--- INFORMATION GIVEN Enclosed Below ---

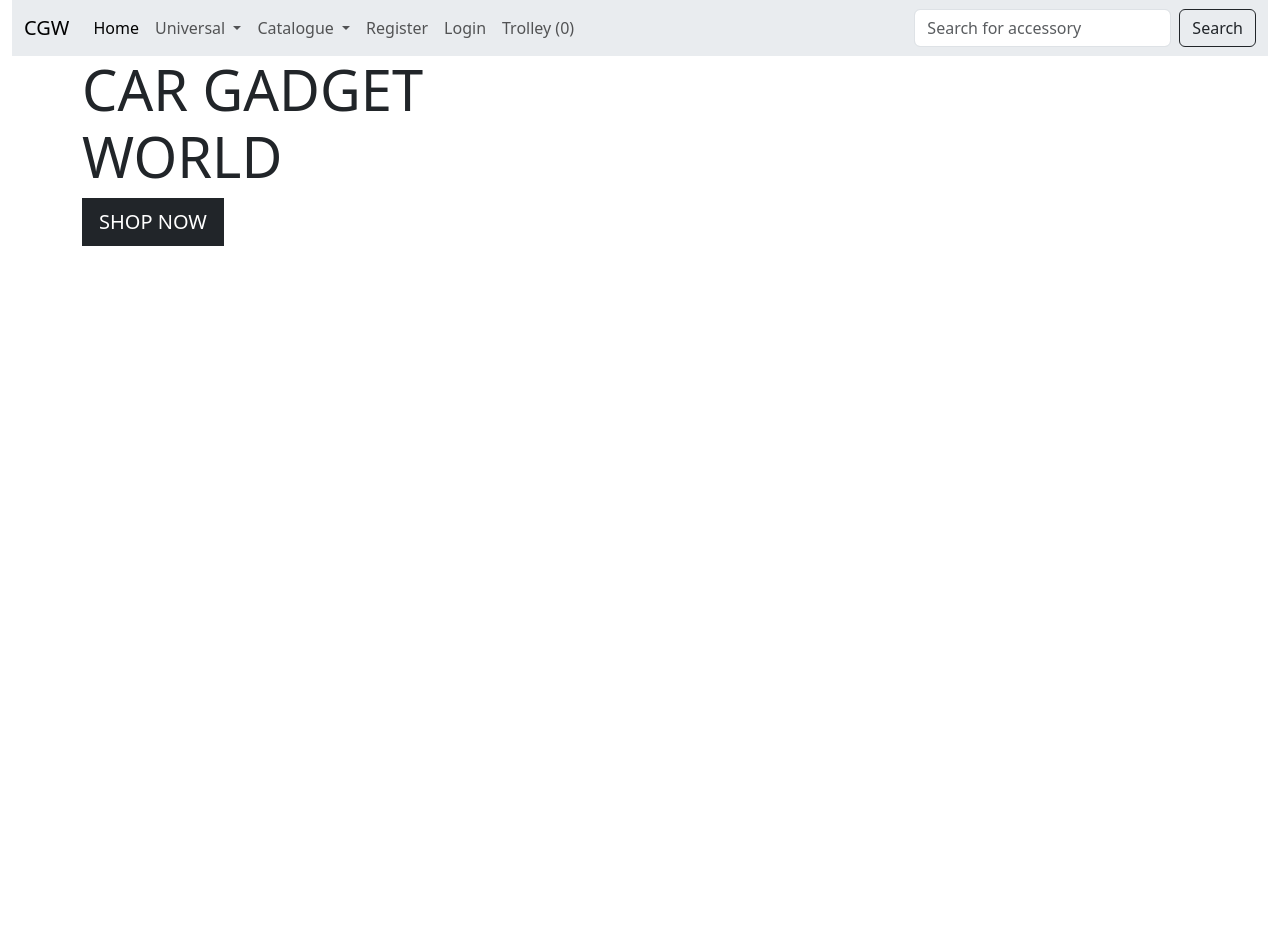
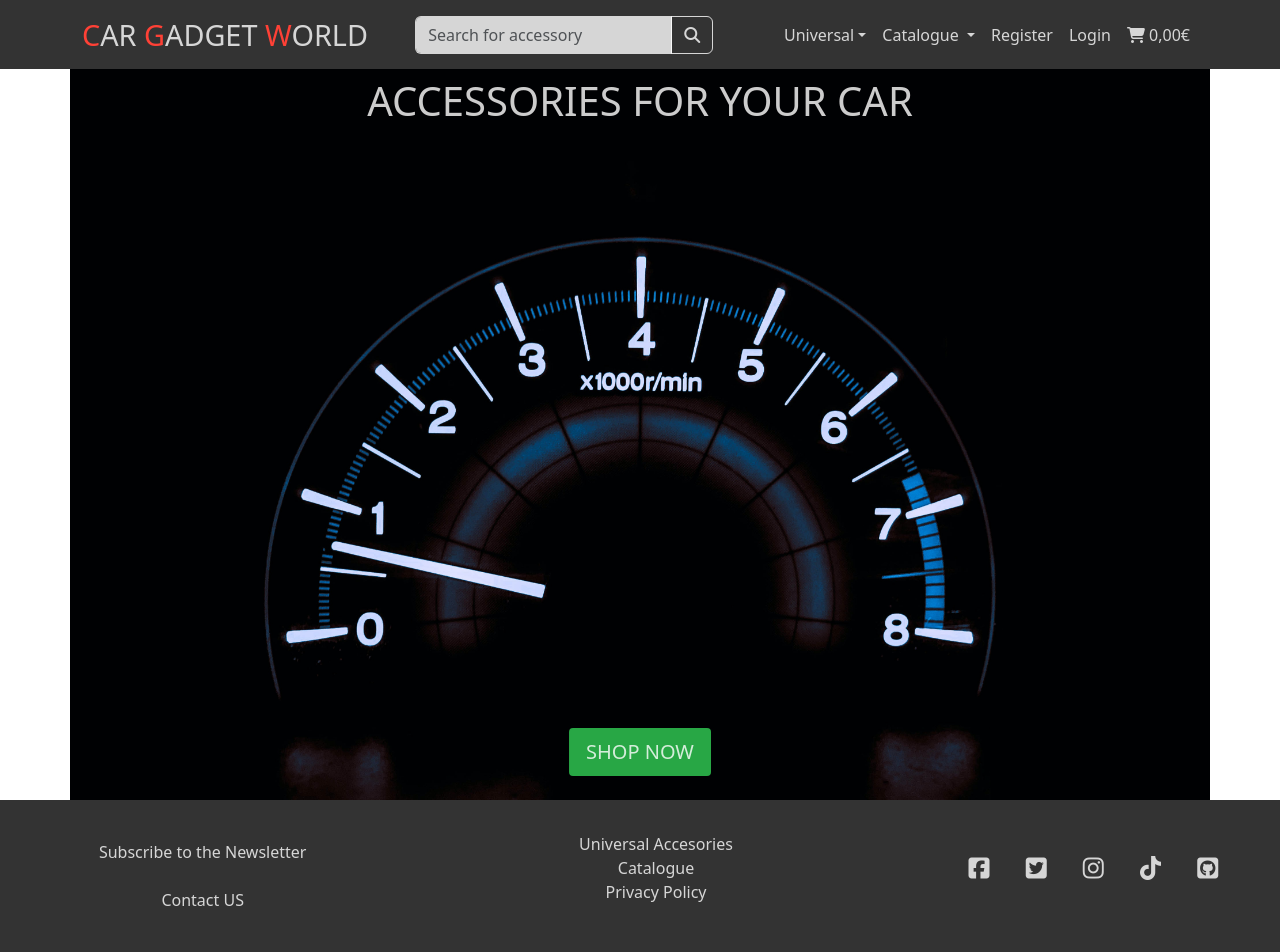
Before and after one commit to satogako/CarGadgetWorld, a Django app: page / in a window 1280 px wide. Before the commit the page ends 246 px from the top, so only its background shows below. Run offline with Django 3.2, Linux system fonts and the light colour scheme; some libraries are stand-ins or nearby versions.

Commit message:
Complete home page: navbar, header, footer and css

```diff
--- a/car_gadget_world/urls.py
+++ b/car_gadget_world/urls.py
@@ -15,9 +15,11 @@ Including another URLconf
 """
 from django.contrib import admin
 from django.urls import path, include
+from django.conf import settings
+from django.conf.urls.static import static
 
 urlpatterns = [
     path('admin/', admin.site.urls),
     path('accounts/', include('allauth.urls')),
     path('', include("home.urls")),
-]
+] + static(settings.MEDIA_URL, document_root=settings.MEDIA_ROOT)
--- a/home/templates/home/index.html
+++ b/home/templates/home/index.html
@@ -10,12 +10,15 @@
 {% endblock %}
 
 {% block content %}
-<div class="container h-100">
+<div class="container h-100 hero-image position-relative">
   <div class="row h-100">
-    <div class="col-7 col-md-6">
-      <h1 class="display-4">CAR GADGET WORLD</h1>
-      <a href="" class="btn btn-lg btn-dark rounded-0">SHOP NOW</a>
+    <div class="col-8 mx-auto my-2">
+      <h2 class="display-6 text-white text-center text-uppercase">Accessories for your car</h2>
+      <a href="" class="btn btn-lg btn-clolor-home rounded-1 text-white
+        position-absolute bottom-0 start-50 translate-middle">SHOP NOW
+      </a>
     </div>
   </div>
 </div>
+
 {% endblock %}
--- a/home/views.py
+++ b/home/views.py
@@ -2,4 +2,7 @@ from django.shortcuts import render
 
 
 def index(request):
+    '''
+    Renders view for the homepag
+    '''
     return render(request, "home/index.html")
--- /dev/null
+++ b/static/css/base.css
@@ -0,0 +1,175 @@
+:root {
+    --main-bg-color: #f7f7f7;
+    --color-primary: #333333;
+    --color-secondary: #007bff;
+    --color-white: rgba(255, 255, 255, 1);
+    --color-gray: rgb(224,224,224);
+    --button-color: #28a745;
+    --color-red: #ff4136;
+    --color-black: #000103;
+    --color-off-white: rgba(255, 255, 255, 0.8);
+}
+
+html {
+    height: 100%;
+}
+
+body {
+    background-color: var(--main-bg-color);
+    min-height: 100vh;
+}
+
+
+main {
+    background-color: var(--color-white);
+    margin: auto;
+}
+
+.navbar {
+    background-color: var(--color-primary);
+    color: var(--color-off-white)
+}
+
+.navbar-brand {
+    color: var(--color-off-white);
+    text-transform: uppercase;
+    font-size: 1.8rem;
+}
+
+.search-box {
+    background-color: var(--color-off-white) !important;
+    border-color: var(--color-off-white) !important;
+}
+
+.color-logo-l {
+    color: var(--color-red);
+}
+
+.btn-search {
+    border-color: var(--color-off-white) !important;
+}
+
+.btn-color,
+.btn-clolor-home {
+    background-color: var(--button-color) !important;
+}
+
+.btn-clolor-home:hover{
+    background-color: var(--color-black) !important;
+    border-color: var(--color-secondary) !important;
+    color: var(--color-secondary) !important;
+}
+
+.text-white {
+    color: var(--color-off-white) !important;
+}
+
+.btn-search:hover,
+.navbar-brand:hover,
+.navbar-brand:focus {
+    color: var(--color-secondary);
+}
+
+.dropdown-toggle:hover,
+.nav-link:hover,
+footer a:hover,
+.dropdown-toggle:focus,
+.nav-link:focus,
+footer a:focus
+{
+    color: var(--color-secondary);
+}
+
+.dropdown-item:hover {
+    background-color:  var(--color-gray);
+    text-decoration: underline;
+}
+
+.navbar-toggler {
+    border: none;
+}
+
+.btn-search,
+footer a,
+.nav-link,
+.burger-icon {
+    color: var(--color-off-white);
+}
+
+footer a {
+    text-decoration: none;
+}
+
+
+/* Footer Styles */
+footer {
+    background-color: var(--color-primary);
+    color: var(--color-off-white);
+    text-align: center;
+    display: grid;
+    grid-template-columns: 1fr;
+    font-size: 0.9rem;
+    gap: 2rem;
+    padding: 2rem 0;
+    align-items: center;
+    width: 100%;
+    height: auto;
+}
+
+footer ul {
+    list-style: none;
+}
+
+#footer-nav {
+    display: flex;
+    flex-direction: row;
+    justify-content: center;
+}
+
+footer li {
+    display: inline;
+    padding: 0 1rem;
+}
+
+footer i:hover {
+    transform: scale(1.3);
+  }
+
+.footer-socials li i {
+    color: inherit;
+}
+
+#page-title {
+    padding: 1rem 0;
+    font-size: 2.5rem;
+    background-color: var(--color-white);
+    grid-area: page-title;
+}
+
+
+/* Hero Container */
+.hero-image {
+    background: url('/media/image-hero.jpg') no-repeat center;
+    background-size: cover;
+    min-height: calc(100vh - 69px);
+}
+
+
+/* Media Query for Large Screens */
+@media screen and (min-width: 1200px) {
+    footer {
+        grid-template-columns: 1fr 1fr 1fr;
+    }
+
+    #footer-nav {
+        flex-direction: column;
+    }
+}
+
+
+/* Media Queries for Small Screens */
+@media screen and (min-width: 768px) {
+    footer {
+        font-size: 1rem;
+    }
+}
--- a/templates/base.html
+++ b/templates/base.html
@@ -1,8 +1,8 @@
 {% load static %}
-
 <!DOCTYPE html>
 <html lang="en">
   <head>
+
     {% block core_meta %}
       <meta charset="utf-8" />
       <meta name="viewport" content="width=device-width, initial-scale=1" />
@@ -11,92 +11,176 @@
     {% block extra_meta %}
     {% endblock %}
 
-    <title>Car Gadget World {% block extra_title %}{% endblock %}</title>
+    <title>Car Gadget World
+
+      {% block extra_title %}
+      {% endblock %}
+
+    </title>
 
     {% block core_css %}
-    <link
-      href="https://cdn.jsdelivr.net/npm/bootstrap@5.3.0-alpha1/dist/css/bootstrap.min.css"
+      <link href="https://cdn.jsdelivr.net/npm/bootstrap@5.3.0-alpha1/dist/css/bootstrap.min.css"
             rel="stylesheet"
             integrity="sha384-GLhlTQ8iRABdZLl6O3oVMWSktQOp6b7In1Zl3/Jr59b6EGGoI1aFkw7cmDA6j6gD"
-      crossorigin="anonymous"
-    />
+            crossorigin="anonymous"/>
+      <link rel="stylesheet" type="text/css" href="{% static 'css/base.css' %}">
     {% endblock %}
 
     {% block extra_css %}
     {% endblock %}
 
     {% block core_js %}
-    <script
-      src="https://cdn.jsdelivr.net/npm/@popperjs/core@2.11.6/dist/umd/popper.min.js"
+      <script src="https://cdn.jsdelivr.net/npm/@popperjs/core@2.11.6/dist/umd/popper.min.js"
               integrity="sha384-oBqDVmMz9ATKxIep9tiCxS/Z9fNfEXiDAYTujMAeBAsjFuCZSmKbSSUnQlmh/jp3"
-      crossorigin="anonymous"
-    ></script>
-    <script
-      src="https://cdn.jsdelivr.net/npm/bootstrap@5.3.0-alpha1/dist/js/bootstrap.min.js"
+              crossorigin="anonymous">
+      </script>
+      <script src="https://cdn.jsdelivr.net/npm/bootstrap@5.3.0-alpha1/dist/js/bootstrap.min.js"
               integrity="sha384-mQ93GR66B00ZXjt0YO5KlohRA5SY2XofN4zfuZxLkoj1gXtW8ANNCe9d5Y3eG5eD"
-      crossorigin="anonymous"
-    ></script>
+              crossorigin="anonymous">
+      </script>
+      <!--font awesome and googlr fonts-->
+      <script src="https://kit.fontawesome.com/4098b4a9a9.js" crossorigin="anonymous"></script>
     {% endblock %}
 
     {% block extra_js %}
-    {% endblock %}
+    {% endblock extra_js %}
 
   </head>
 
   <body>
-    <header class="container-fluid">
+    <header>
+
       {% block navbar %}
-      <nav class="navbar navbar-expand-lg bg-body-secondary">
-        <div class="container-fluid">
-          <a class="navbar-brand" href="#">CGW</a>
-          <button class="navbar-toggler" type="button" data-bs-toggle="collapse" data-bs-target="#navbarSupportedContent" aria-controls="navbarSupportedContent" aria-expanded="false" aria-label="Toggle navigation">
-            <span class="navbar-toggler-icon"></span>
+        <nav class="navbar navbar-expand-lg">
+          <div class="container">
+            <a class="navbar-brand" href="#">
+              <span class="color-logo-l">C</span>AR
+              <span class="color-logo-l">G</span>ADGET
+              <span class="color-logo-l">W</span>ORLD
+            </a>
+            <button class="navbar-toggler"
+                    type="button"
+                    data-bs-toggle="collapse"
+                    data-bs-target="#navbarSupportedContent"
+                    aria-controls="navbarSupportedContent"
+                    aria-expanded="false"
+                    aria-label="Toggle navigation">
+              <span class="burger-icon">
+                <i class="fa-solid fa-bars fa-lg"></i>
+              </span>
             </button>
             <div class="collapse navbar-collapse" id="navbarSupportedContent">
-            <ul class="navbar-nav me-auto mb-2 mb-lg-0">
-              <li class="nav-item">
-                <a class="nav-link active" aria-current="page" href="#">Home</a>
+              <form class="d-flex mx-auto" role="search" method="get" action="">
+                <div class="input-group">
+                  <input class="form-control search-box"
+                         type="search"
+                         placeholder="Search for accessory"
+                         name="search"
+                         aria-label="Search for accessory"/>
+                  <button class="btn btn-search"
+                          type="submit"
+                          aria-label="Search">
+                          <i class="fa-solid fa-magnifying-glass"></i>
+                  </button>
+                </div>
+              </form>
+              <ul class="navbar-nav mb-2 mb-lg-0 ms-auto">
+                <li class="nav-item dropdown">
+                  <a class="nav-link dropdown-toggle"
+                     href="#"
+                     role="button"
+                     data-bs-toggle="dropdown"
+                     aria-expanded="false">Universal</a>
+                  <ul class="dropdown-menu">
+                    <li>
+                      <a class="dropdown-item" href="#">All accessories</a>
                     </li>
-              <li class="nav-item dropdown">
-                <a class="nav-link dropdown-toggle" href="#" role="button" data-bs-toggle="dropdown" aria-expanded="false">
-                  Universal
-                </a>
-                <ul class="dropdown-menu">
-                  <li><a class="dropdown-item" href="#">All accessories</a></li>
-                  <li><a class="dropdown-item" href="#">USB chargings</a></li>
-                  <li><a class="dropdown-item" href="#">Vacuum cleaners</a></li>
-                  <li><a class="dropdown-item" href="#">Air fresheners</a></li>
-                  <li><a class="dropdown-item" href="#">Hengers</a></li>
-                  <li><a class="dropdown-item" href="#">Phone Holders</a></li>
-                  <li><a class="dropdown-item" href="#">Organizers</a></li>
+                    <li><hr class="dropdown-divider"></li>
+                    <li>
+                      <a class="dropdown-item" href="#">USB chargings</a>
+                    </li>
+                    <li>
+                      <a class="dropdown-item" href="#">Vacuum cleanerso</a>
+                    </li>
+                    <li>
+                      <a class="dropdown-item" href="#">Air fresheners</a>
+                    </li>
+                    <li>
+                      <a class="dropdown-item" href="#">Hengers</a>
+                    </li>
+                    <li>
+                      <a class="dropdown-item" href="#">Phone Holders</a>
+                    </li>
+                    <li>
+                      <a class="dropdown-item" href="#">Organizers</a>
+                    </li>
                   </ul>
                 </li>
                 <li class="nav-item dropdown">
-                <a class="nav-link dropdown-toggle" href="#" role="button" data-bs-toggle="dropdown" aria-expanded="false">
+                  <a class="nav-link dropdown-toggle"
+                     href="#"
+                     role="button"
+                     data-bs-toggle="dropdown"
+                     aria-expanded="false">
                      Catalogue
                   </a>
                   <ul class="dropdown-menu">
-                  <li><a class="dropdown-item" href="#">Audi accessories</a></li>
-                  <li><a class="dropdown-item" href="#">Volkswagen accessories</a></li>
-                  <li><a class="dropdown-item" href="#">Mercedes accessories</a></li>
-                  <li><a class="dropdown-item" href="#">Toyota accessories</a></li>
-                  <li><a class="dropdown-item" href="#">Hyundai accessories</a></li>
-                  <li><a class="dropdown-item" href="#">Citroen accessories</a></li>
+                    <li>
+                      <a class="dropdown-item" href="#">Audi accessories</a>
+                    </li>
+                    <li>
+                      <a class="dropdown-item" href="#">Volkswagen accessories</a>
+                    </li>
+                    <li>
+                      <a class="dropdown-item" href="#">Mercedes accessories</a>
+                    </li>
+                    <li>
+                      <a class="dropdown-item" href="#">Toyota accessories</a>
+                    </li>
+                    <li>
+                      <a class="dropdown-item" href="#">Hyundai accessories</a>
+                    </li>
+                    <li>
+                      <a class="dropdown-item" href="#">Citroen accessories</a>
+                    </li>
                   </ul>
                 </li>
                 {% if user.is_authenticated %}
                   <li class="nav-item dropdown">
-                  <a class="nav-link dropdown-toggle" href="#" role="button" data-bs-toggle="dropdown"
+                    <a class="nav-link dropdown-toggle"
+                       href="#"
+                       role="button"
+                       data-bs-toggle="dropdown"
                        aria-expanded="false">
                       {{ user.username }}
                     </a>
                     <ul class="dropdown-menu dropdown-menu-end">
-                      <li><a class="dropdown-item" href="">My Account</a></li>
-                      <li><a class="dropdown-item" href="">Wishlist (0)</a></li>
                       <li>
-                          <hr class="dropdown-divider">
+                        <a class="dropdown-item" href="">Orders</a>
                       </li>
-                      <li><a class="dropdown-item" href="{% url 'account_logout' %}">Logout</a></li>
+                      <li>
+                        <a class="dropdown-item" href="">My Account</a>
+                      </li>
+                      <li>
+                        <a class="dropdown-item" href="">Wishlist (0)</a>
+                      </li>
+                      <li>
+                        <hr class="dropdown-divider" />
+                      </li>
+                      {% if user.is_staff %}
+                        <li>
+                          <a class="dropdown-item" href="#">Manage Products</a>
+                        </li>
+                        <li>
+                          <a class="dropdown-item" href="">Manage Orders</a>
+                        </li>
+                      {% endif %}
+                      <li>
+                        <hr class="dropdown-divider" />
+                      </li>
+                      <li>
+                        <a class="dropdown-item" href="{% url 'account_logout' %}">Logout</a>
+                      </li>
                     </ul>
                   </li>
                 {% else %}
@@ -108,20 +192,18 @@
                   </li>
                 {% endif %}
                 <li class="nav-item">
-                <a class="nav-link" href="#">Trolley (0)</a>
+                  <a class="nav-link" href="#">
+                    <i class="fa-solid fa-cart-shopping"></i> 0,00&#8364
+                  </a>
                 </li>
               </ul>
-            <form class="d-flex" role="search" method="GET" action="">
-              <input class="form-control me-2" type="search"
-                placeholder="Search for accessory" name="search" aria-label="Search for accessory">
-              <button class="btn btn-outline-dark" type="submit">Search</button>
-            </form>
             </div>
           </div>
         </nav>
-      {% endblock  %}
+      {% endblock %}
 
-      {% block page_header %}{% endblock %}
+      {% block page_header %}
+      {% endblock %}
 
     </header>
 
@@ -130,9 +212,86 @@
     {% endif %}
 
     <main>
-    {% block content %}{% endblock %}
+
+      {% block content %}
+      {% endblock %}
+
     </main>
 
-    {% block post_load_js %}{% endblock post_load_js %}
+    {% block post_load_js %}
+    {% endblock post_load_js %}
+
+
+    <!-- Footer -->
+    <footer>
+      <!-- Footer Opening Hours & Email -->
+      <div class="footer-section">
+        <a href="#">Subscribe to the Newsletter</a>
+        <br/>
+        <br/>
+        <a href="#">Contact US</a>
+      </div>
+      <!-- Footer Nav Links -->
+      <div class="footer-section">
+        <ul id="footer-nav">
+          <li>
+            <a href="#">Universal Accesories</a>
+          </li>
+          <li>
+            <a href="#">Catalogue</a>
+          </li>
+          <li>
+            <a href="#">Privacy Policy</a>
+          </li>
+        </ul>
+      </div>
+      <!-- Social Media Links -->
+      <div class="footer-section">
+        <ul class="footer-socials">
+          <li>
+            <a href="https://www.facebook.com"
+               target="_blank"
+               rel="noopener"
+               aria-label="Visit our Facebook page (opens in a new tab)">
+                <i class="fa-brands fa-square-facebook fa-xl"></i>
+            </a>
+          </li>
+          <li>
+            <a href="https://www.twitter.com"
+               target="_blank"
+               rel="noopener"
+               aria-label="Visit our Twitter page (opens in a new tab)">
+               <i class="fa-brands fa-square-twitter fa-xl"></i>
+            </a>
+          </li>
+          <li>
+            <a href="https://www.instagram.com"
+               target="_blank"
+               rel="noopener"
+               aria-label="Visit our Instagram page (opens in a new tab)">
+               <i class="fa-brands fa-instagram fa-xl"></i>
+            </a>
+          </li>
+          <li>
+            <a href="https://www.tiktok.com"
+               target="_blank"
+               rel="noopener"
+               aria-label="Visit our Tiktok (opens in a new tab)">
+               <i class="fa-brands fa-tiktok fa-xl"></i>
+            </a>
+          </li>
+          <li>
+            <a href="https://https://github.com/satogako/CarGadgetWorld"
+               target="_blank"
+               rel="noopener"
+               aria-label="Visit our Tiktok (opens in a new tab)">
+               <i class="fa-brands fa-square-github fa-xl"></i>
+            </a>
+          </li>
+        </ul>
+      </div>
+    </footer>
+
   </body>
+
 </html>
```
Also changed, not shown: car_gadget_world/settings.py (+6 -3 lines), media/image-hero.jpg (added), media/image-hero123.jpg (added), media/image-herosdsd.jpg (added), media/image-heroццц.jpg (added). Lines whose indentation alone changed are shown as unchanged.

--- End of Enclosed INFORMATION GIVEN ---

* **EXERCISE**: If a line in the records above holds the string "hover", copy it.

* **RESULT OF THE EXERCISE**:
+.btn-clolor-home:hover{
+.btn-search:hover,
+.navbar-brand:hover,
+.dropdown-toggle:hover,
+.nav-link:hover,
+footer a:hover,
+.dropdown-item:hover {
+footer i:hover {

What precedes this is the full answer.